Following mounting complaints from Iraq’s beleaguered Christian minority—who are desperate for security and a chance to rebuild—the United States has doubled-down on its pledge to channel funds to the persecuted religious groups who need such resources for their communities to survive.
At the direction of the White House, the US Agency for International Development (USAID) will address holdups in the process to assist Christians and Yazidis threatened by ISIS genocide.
Vice President Mike Pence announced last year that the US would shift its aid to support them directly rather through the United Nations, only to realize in recent weeks that many groups in the region were still waiting for the help they were promised.
“The Vice President will not tolerate bureaucratic delays in implementing the Administration’s vision to deliver the assistance we promised to the people we pledged to help,” spokeswoman Alyssa Farah said in a statement last week, announcing that USAID administrator Mark Green would travel to Iraq to meet with local leaders.
In a Wall Street Journal op-ed, Green wrote that despite the Trump administration’s efforts to prioritize Christians and other persecuted minorities, the bureaucracy in place over the past several months still leaned on earlier thinking, “such as an overreliance on the UN and an inadequate appreciation for the work accomplished by faith-based organizations.”
“The US stands with the persecuted religious and ethnic communities of the Middle East.
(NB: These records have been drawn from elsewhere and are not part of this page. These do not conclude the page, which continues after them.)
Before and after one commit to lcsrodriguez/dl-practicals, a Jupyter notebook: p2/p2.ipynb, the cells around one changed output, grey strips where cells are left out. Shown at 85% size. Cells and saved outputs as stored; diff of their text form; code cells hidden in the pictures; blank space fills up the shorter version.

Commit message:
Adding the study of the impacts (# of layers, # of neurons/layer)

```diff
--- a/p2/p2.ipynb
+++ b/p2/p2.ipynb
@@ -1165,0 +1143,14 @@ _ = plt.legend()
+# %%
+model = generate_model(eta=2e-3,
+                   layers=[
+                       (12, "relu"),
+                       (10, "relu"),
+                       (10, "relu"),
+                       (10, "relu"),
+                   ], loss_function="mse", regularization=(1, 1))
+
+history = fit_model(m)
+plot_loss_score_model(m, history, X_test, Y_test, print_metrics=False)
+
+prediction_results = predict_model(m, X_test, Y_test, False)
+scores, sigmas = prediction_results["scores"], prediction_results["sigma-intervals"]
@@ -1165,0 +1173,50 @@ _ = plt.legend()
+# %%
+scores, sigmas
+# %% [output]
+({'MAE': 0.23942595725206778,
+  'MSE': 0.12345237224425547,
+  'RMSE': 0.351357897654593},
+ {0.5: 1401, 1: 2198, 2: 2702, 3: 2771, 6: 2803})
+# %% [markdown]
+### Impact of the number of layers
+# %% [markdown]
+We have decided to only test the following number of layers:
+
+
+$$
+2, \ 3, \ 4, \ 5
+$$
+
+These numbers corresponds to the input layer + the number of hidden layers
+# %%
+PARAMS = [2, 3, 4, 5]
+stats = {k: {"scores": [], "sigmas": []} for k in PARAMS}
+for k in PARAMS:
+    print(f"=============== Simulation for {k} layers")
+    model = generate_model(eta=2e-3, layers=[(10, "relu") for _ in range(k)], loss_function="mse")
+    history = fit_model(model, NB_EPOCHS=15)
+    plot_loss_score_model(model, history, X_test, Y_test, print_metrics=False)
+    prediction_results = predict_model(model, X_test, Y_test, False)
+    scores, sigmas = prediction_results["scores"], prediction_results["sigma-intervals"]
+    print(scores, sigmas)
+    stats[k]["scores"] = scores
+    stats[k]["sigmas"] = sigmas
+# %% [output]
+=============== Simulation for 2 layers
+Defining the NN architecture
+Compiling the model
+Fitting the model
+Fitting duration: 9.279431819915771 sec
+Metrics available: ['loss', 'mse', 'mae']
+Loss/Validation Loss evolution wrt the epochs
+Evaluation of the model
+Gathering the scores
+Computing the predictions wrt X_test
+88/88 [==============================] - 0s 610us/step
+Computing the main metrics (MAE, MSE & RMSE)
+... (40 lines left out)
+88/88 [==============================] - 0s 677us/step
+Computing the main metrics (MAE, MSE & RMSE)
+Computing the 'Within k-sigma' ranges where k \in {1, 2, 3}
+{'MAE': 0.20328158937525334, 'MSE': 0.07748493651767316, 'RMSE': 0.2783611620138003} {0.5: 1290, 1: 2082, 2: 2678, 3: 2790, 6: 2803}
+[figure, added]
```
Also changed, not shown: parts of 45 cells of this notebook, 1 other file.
And the federal government won’t rest until these oppressed people receive the help they need to thrive again,” Green said.
“That’s the message I will deliver personally to Christian and Yazidi leaders when I visit Iraq this month. On behalf of President Trump, I will assure them that American assistance will soon turn from an inconsistent trickle into a steady stream.”
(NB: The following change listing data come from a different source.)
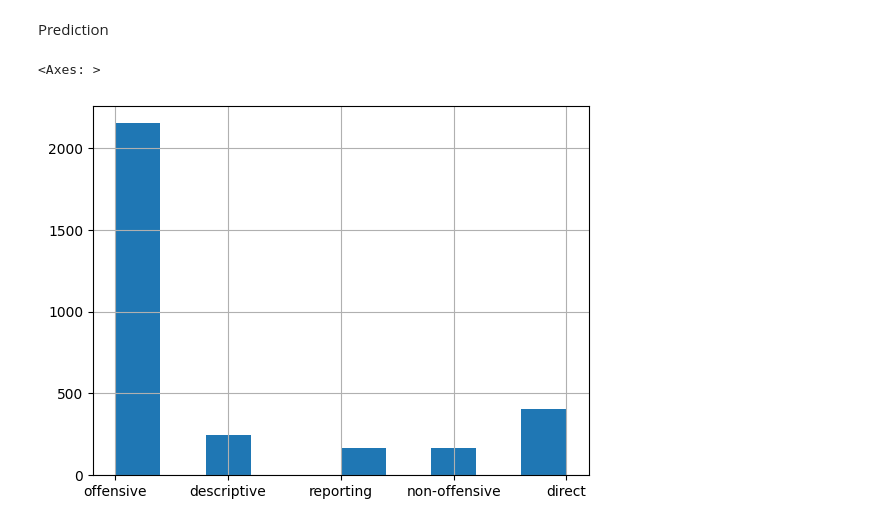
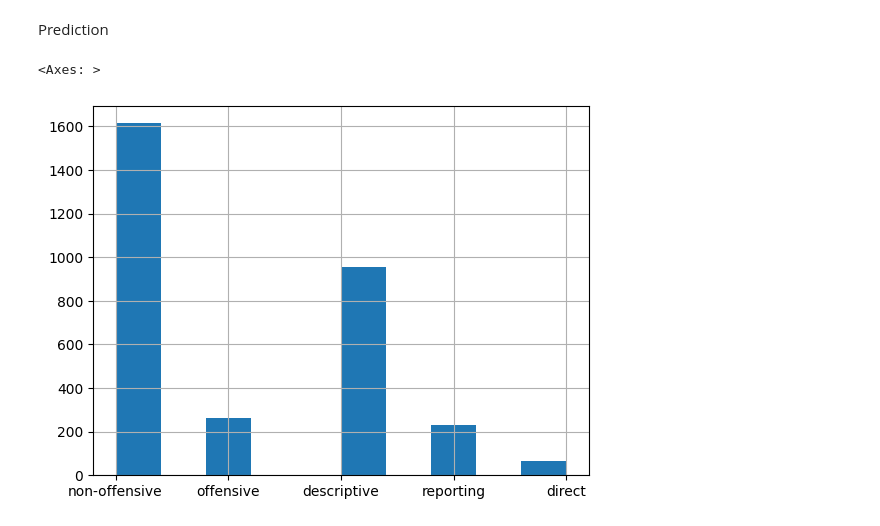
Before and after one commit to lexiconauts/nitro-lang-processing-2, a Jupyter notebook: src/main.ipynb, the cells around one changed output. Drawn from its saved outputs; the diff is of its cells as text; code cells hidden in the pictures.

Commit message:
Ensemble prediction

```diff
--- a/src/main.ipynb
+++ b/src/main.ipynb
@@ -85,7 +94,7 @@ Model Setup
 # %%
 # Keep the training setup separately
 args = Args()
-model_factory: Callable[[], nn.Module] = lambda: torch.compile(MT5FlatClassModel()).to(DEVICE)
+model_factory: Callable[[], nn.Module] = lambda: torch.compile(RoBertFlatClassModel()).to(DEVICE)
 optim_factory: Callable[..., optim.Optimizer] = lambda params: optim.AdamW(params, lr=args.learning_rate, weight_decay=args.weight_decay)
 loss_fn = nn.CrossEntropyLoss(weight=train_dataset.weights.to(DEVICE))
 # %% [markdown]
@@ -93,6 +102,7 @@ HyperParameter Tuning using K-Fold Cross-Validation
 # %%
 # Inspired from: https://scikit-learn.org/stable/modules/generated/sklearn.model_selection.KFold.html
 kf = StratifiedKFold(n_splits=5, shuffle=True, random_state=SEED)
+models: List[nn.Module] = []
 
 for i, (train_idx, valid_idx) in enumerate(kf.split(train_dataset, train_dataset.classes)):
     print('K-FOLD: {}'.format(i))
@@ -105,8 +115,14 @@ for i, (train_idx, valid_idx) in enumerate(kf.split(train_dataset, train_dataset
     train_subset = Subset(train_dataset, train_idx)
     valid_subset = Subset(train_dataset, valid_idx)
 
+    # Inverse frequency count for random sampling
+    inv_freq = torch.tensor(list(train_dataset.class_to_freq.get(int(t['label'])) for t in train_subset))
+
+    # Create WeightedRandomSampler
+    wrs = WeightedRandomSampler(inv_freq, len(train_subset), replacement=True)
+
     # Create the dataloaders
-    train_loader = DataLoader(train_subset, args.batch_size)
+    train_loader = DataLoader(train_subset, args.batch_size, sampler=wrs)
     valid_loader = DataLoader(train_subset, args.batch_size)
 
     # --- Validation ---
@@ -134,6 +150,6 @@ for i, (train_idx, valid_idx) in enumerate(kf.split(train_dataset, train_dataset
         valid_callback=validation_pass,
     )
     print('Last Epoch - Loss: {}, Accuracy: {}'.format(train_output.loss_mean, train_output.accy_mean))
-    break
+    models.append(model)
 # %% [output]
 K-FOLD: 0
@@ -145,3 +220,5 @@ Some weights of the model checkpoint at dumitrescustefan/mt5-base-romanian were
+# %%
+majority = Ensemble(models)
 # %% [markdown]
 Training on the Whole Dataset
 # %%
@@ -168,7 +245,7 @@ Prediction
 # %%
 test_loader: DataLoader = DataLoader(test_dataset, batch_size=args.batch_size, shuffle=False)
 test_output: Output = evaluate(
-    model=model,
+    model=majority,
     loss_fn=loss_fn,
     data_loader=test_loader,
     with_labels=False,
@@ -178,12 +255,12 @@ test_output: Output = evaluate(
 # %%
 output: pd.DataFrame = pd.DataFrame({ 'Label': pd.Series(data=test_output.predictions_as_text) })
 output = output.reset_index()
 output = output.rename(columns={ 'index': 'Id' })
-output.to_csv(SUBMISSIONS_DIR_PATH / 'submission_9.csv', index=False)
+output.to_csv(SUBMISSIONS_DIR_PATH / 'submission_14.csv', index=False)
 output['Label'].hist()
 # %% [output]
 <Axes: >
-[figure, old version]
+[figure, new version]
 # %%
 # Free memory
 # del model
```
Also changed, not shown: parts of 5 cells of this notebook, 8 other files.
The trickle of funding so far this year had left out some major humanitarian players in the Nineveh Plains region, including Christian groups that had been involved in relief and reconstruction efforts there for years.
Grant proposals by the Nineveh Reconstruction Committee and the Catholic University in Erbil, for example, had been rejected outright, leaving religious freedom advocates and officials concerned about how US funds were being used in the region.
While the Catholic Church in Iraq attempts to help thousands of families resettle in villages leveled by ISIS, Archbishop Bashar Warda, leader of the Chaldean Catholic Church in Erbil, said the US assistance they had hoped for never arrived. Worse, as he told Crux, private funding dropped because donors expected the groups to receive government aid as pledged by Pence.
Because the vice president’s announcement was so widely celebrated among Christian leaders and advocates for the persecuted church—representatives from Knights of Columbus, Open Doors USA, the 21st Century Wilberforce Initiative, and more—the news that the US failed to follow through with the assistance came as a major disappointment.
For the sake of Christianity’s future in Iraq, and the security of the Middle East, “USAID must use whatever creativity is necessary to complete its mission and keep Mr. Pence’s pledge to Iraq’s religious minorities,” wrote Representative Chris Smith, who chairs a congressional foreign affairs subcommittee on international organizations, and national security expert Robert McFarlane.
Even as Green and the administration make efforts to improve the process, questions remain over the long-term stability and future for the region, where Christianity sits “on the edge of extinction” due to the unrest that forced as many as 90 percent of believers to flee their historic homeland.
“Given the various proposed cuts to USAID and the State Department, if large amounts of money are made available this year, how are the programs that they catalyze sustainable if the next fiscal year has no money to follow-up?” asked Chris Seiple, president emeritus of the Institute for Global Engagement. “Will the money given leave people with higher expectations, and less results?”
For years, Seiple has observed the tricky balance between the desire to single out religious minorities to give them the help they need and bringing together all groups in the region to work together on peacemaking efforts.
“It still remains true that statistically, Muslims suffered the most at the hands of ISIS. But Yazidis and Christians suffered existentially,” he told CT. “So how do you do break through an international legal norm and culture for all relief and development agencies, government and NGOs—to render aid in a religion-blind manner, irrespective of their beliefs—to help people based on their religion?”
After visiting Iraq in December, he shared some of the biggest needs and areas of progress among Christians and Yazidis. While funding can help address the physical hurdles they are working to overcome, the humanitarian crisis in Nineveh is also a geopolitical one that leaders need to address with better organizational structures and unifying narratives for Iraq’s most vulnerable.
“In other words, there can be no meaningful relief/development without immediate security,” he concluded. “And assuming security, there can be no enduring relief/development without consciously and constantly integrating the narrative of common citizenship and reconciliation into each and every program.”